Top of Dataset extract

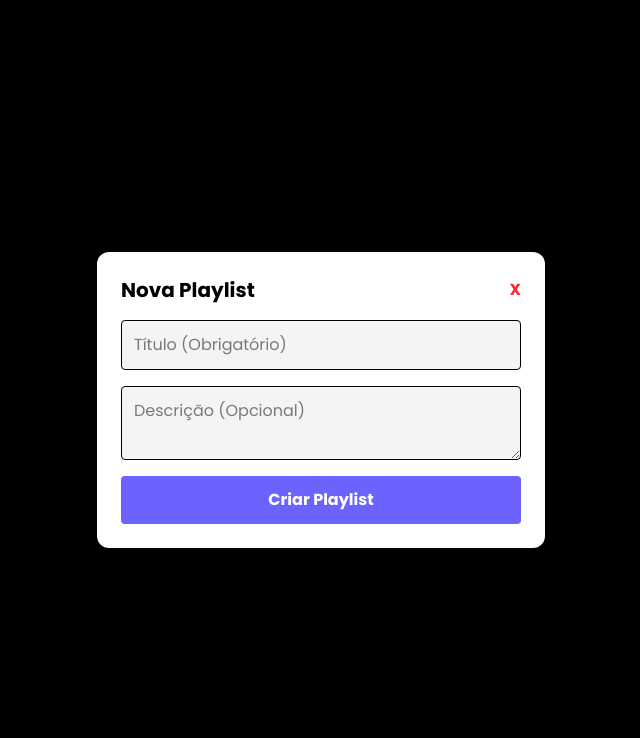
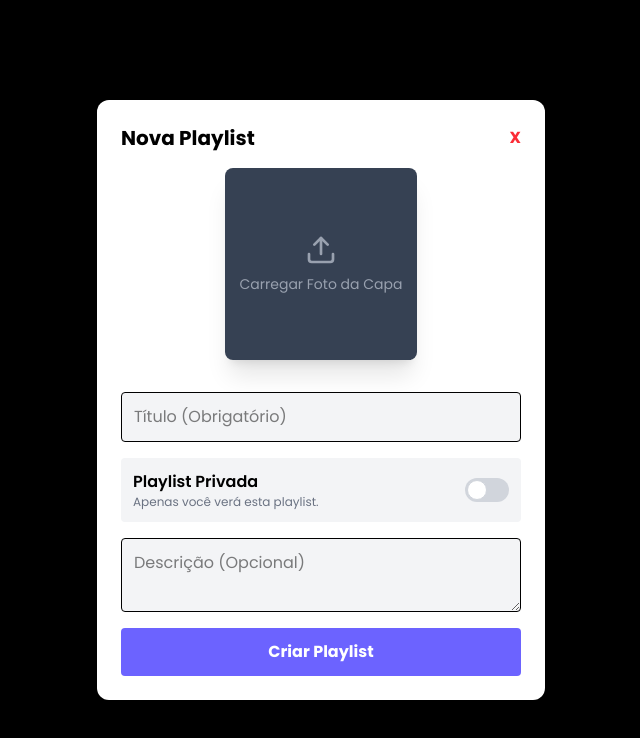
Before and after one commit to GuzGadelha/projetoFinalWeb_SocialMusic, a Next.js app: page /playlists in a window 1280 px wide. Both pictures are taken after a click on the button "Criar nova Playlist". Shown: the top 738 px of the page, without its empty margins (319-959 px from the left). Built offline with nearby package versions, Linux system fonts and the light colour scheme.

Commit message:
Corrigi bugs do card e refiz o botão de criação de nova playlist

```diff
--- a/src/app/playlists/page.js
+++ b/src/app/playlists/page.js
@@ -2,18 +2,21 @@
 import { useState, useEffect } from 'react';
 import Link from 'next/link';
 import Modal from '@/components/Modal';
-import { playlists, users } from '@/lib/data';
+import { users } from '@/lib/data';
+import { Upload } from 'lucide-react';
+import { createServerParamsForMetadata } from 'next/dist/server/request/params';
 
 
-function PlaylistCard({ playlist}) {
+ function PlaylistCard({ playlist }){
         const dono = users.find(u => u.id === playlist.donoId);
-
+        const musicasCount = playlist.musicasIds ? playlist.musicasIds.length : 0;
         return (
-        <Link href={`/playlist/${playlist.id}`} className="block">
+            <Link href={`/playlist/${playlist.id}`} className = "block">
                 <div className="bg-white dark:bg-[#242526] p-4 rounded shadow hover:scale-[1.02] transition duration-200 cursor-pointer border-l-4 border-transparent hover:border-[#6c63ff]">
-                <h3 className="font-bold text-lg text-[#6c63ff]">{playlist.titulo}</h3>
+                    <h3 className="font-bold text-lg text-[#6c63ff]"> {playlist.titulo} </h3>
                     <p className="text-sm text-gray-500">Criado por: {dono?.nome || 'Desconhecido'}</p>
-                <p className="text-xs text-gray-400 mt-1">{playlist.musicasIds.length} músicas</p>
+                    <p className="text-xs text-gray-400 mt-1">{musicasCount} músicas</p>
+                    {playlist.privada && <span className="text-xs text-red-400 mt-1"> (Privada) </span>}
                 </div>
             </Link>
         );
@@ -22,7 +25,7 @@ function PlaylistCard({ playlist}) {
 export default function PlaylistsPage() {
     const [playlists, setPlaylists] = useState([]);
     const [isModalOpen, setIsModalOpen] = useState(false);
-    const [formData, setFormData] = useState({ titulo: '', descricao: '' });
+    const [formData, setFormData] = useState({ titulo: '', descricao: '', privada: false, coverFile: null });
 
     //  Carregar as playlists existentes
     useEffect(() =>  {
@@ -42,18 +45,25 @@ export default function PlaylistsPage() {
             body: JSON.stringify({
                 titulo: formData.titulo,
                 descricao: formData.descricao,
-                donoId: user.id
+                donoId: user.id,
+                privada: formData.privada
             }),
         });
 
         if (res.ok) {
             const novaPlaylist = await res.json();
             setPlaylists([...playlists, novaPlaylist]);
-            setFormData({ titulo: '', descricao: '' });
+            setFormData({ titulo: '', descricao: '', privada: false, coverFile: null });
             setIsModalOpen(false);
             alert("Playlist criada com sucesso!");
         } else {
             alert('Erro ao criar playlist. Faça o login primeiro.');
+        }
+    };
+
+    const handleCoverChange = (e) => {
+        if (e.targer.files.length > 0) {
+            setFormData({ ...formData, coverFile: e.target.files[0] });
         }
     };
 
@@ -77,6 +87,21 @@ export default function PlaylistsPage() {
             {/* Modal para Criação */}
             <Modal isOpen={isModalOpen} onClose={() => setIsModalOpen(false)} title="Nova Playlist">
                 <form onSubmit={handleCreatePlaylist} className="flex flex-col gap-4">
+
+                    <div className="flex justify-center mb-4">
+                        <label htmlFor="cover-upload" className="w-48 h-48 bg-gray-700 dark:bg-gray-800 rounded-lg shadow-xl cursor-pointer flex flex-col items-center justify-center text-gray-400 hover:text-white hover:bg-gray-700 transition">
+                            {formData.coverFile ? (
+                                <span className="text-sm p-4 text-center">Arquivo selecionado: {formData.coverFile.name}</span>
+                            ) : (
+                                <>
+                                    <Upload size={32} />
+                                    <span className="mt-2 text-sm">Carregar Foto da Capa</span>
+                                </>
+                            )}
+                            <input id="cover-upload" type="file" accept="image/*" className="hidden" onChange={handleCoverChange} />
+                        </label>
+                    </div>
+
                     <input
                         className="p-3 border rounded bg-gray-100 dark:bg-gray-700 dark:text-white"
                         type="text"
@@ -85,15 +110,34 @@ export default function PlaylistsPage() {
                         onChange={(e) => setFormData({ ...formData, titulo: e.target.value })}
                         required
                     />
+
+                    <div className="flex justify-between items-center bg-gray-100 dark:bg-gray-700 p-3 rounded">
+                        <div>
+                            <p className="font-semibold dark:text-white">Playlist Privada</p>
+                            <p className="text-xs text-gray-500">Apenas você verá esta playlist.</p>
+                        </div>
+                        <label className="relative inline-flex items-center cursor-pointer">
+                            <input
+                                type="checkbox"
+                                checked={formData.privada}
+                                onChange={(e) => setFormData({ ...formData, privada: e.target.checked })}
+                                className="sr-only peer"
+                            />
+                            <div className="w-11 h-6 bg-gray-300 peer-focus:outline-none peer-focus:ring-4 peer-focus:ring-purple-300 dark:peer-focus:ring-purple-800 rounded-full peer dark:bg-gray-600 peer-checked:after:translate-x-full rtl:peer-checked:after:-translate-x-full peer-checked:after:border-white after:content-[''] after:absolute after:top-[2px] after:start-[2px] after:bg-white after:border-gray-300 after:border after:rounded-full after:h-5 after:w-5 after:transition-all dark:border-gray-600 peer-checked:bg-[#6c63ff]"></div>
+                        </label>
+                    </div>
+
                     <textarea
                         className="p-3 border rounded bg-gray-100 dark:bg-gray-700 dark:text-white"
                         placeholder="Descrição (Opcional)"
                         value={formData.descricao}
                         onChange={(e) => setFormData({ ...formData, descricao: e.target.value })}
                     />
+
                     <button type="submit" className="bg-[#6c63ff] text-white p-3 rounded font-bold hover:opacity-90">
                         Criar Playlist
                     </button>
+
                 </form>
             </Modal>
         </div>
```
Lines whose indentation alone changed are shown as unchanged.
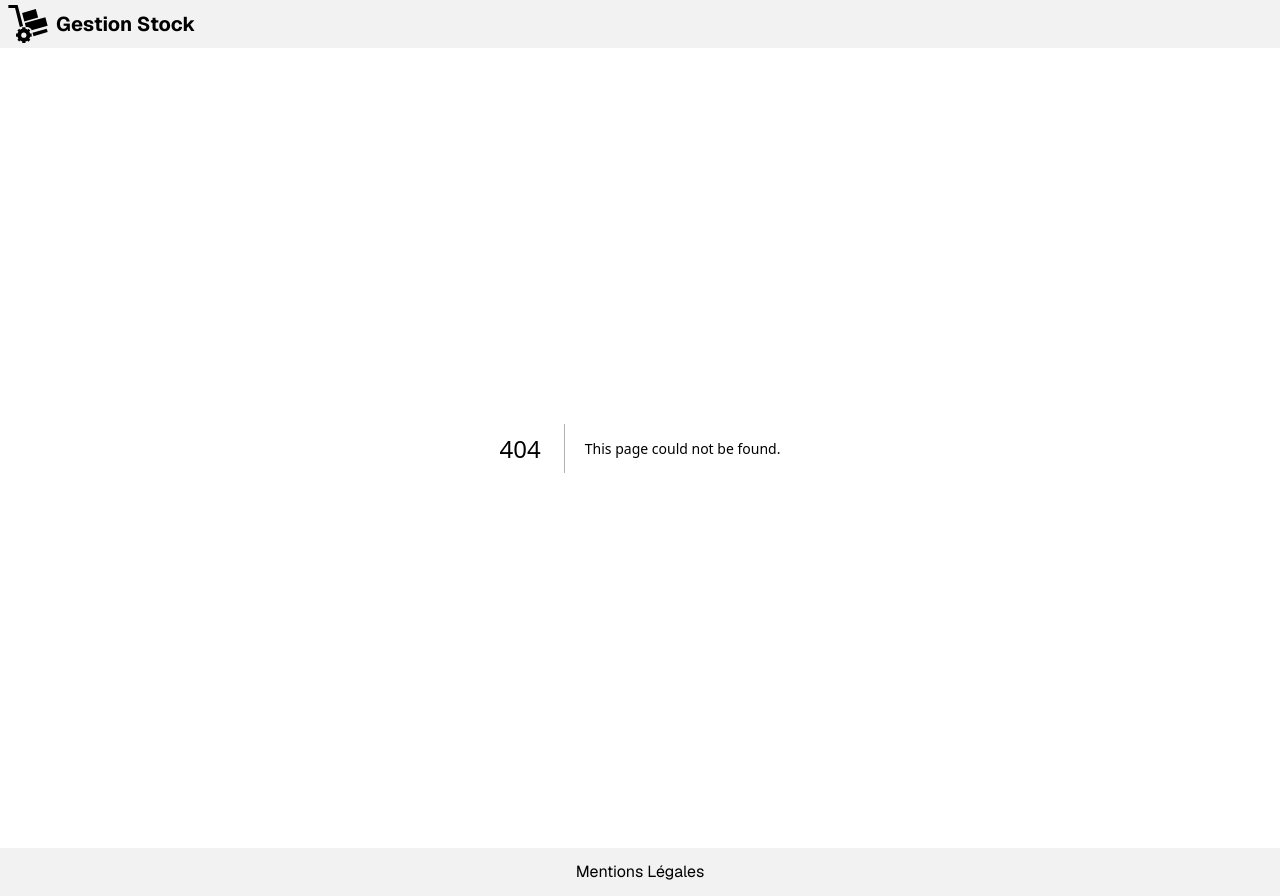
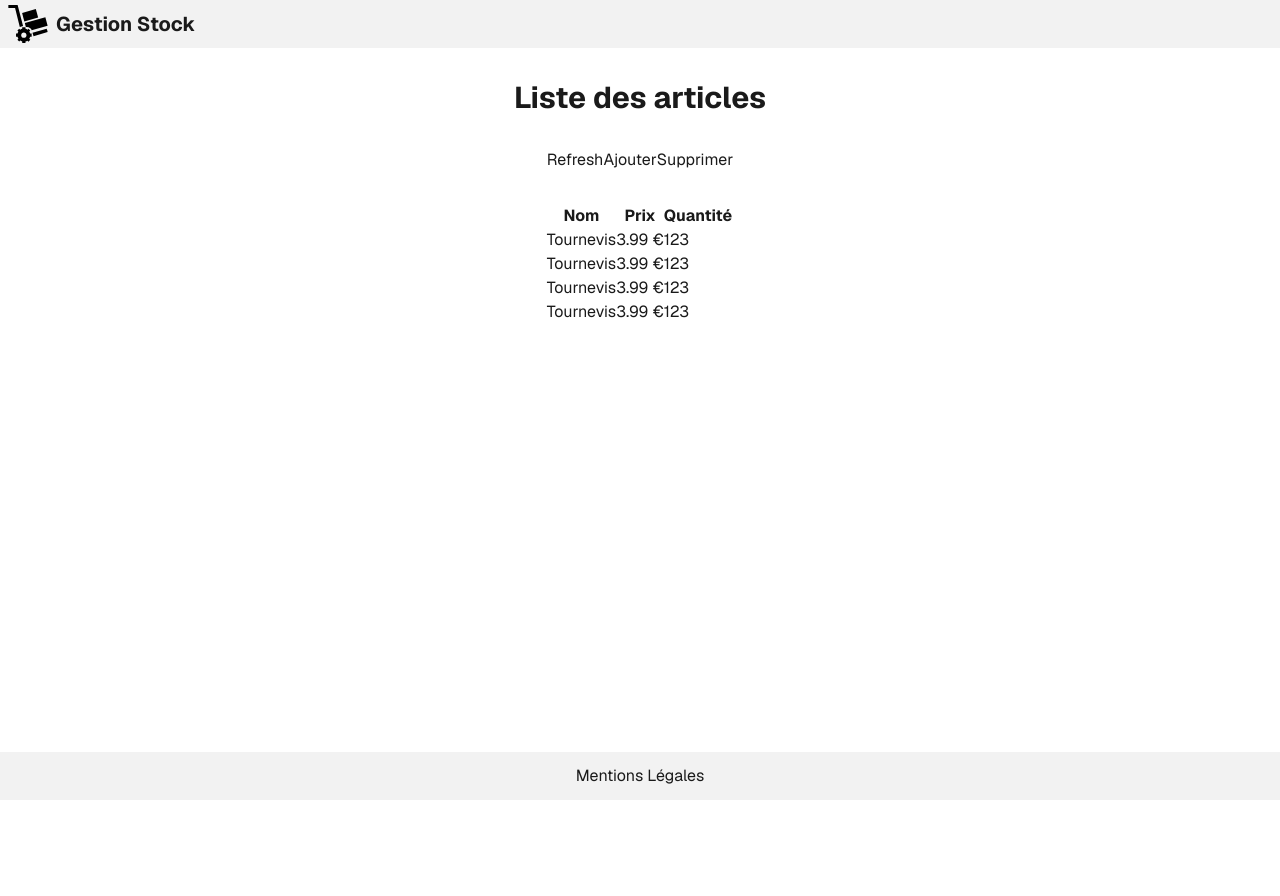
Before and after one commit to jlg-formation/next-example, a Next.js app: page /stock in a window 1280 px wide. Before the commit this address had no page. After the commit the page ends 800 px from the top, so only its background shows below. Built offline with nearby package versions, Linux system fonts and the light colour scheme.

Commit message:
feat: Add Stock and ArticleManager components with initial layout and functionality

```diff
--- a/src/app/page.tsx
+++ b/src/app/page.tsx
@@ -5,9 +5,9 @@ export default function Home() {
   return (
     <main className="flex-grow w-full h-full max-w-3xl mx-auto flex justify-center flex-col items-center">
       <h1 className="font-bold text-center my-8 text-3xl">
-        Gérer efficacement votre stock
+        Gérer efficacement votre stock !
       </h1>
-      <Link href="/legal" className="btn btn-primary">
+      <Link href="/stock" className="btn btn-primary">
         <span>Voir le stock</span>
         <ChevronRightIcon className="size-6 " />
       </Link>
--- /dev/null
+++ b/src/app/stock/_components/ArticleManager.tsx
@@ -0,0 +1,49 @@
+"use client";
+
+import Link from "next/link";
+import { useState } from "react";
+
+export default function ArticleManager() {
+  const [errorMsg, setErrorMsg] = useState("");
+  return (
+    <div>
+      <nav>
+        <button>Refresh</button>
+        <Link href="./create">Ajouter</Link>
+        <button>Supprimer</button>
+      </nav>
+      <div className="h-8 font-bold flex items-center">{errorMsg}</div>
+      <table>
+        <thead>
+          <tr>
+            <th className="name">Nom</th>
+            <th className="price">Prix</th>
+            <th className="qty">Quantité</th>
+          </tr>
+        </thead>
+        <tbody>
+          <tr>
+            <td className="name">Tournevis</td>
+            <td className="price">3.99 €</td>
+            <td className="qty">123</td>
+          </tr>
+          <tr>
+            <td className="name">Tournevis</td>
+            <td className="price">3.99 €</td>
+            <td className="qty">123</td>
+          </tr>
+          <tr>
+            <td className="name">Tournevis</td>
+            <td className="price">3.99 €</td>
+            <td className="qty">123</td>
+          </tr>
+          <tr>
+            <td className="name">Tournevis</td>
+            <td className="price">3.99 €</td>
+            <td className="qty">123</td>
+          </tr>
+        </tbody>
+      </table>
+    </div>
+  );
+}
--- /dev/null
+++ b/src/app/stock/create/page.tsx
@@ -0,0 +1,13 @@
+export default function StockCreate() {
+  return (
+    <main className="w-full max-w-3xl mx-auto">
+      <h1 className="font-bold text-xl text-center my-8">Ajout d'un article</h1>
+      <p>
+        Lorem ipsum dolor sit amet consectetur adipisicing elit. Recusandae,
+        quas necessitatibus. Nostrum tempora aperiam sunt ipsum quibusdam
+        tenetur, delectus ex nihil beatae animi vero explicabo, alias dolores
+        quidem nemo deserunt!
+      </p>
+    </main>
+  );
+}
--- /dev/null
+++ b/src/app/stock/page.tsx
@@ -0,0 +1,12 @@
+import ArticleManager from "./_components/ArticleManager";
+
+export default function Stock() {
+  return (
+    <main className="w-full max-w-3xl mx-auto flex flex-col items-center">
+      <h1 className="font-bold text-center my-8 text-3xl">
+        Liste des articles
+      </h1>
+      <ArticleManager />
+    </main>
+  );
+}
```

Bottom of Dataset extract

→ **What is expected**
Wherever the word "PlaylistsPage" appears in the listing, copy the line that holds it.

→ **Task solution**
 export default function PlaylistsPage() {
@@ -42,18 +45,25 @@ export default function PlaylistsPage() {
@@ -77,6 +87,21 @@ export default function PlaylistsPage() {
@@ -85,15 +110,34 @@ export default function PlaylistsPage() {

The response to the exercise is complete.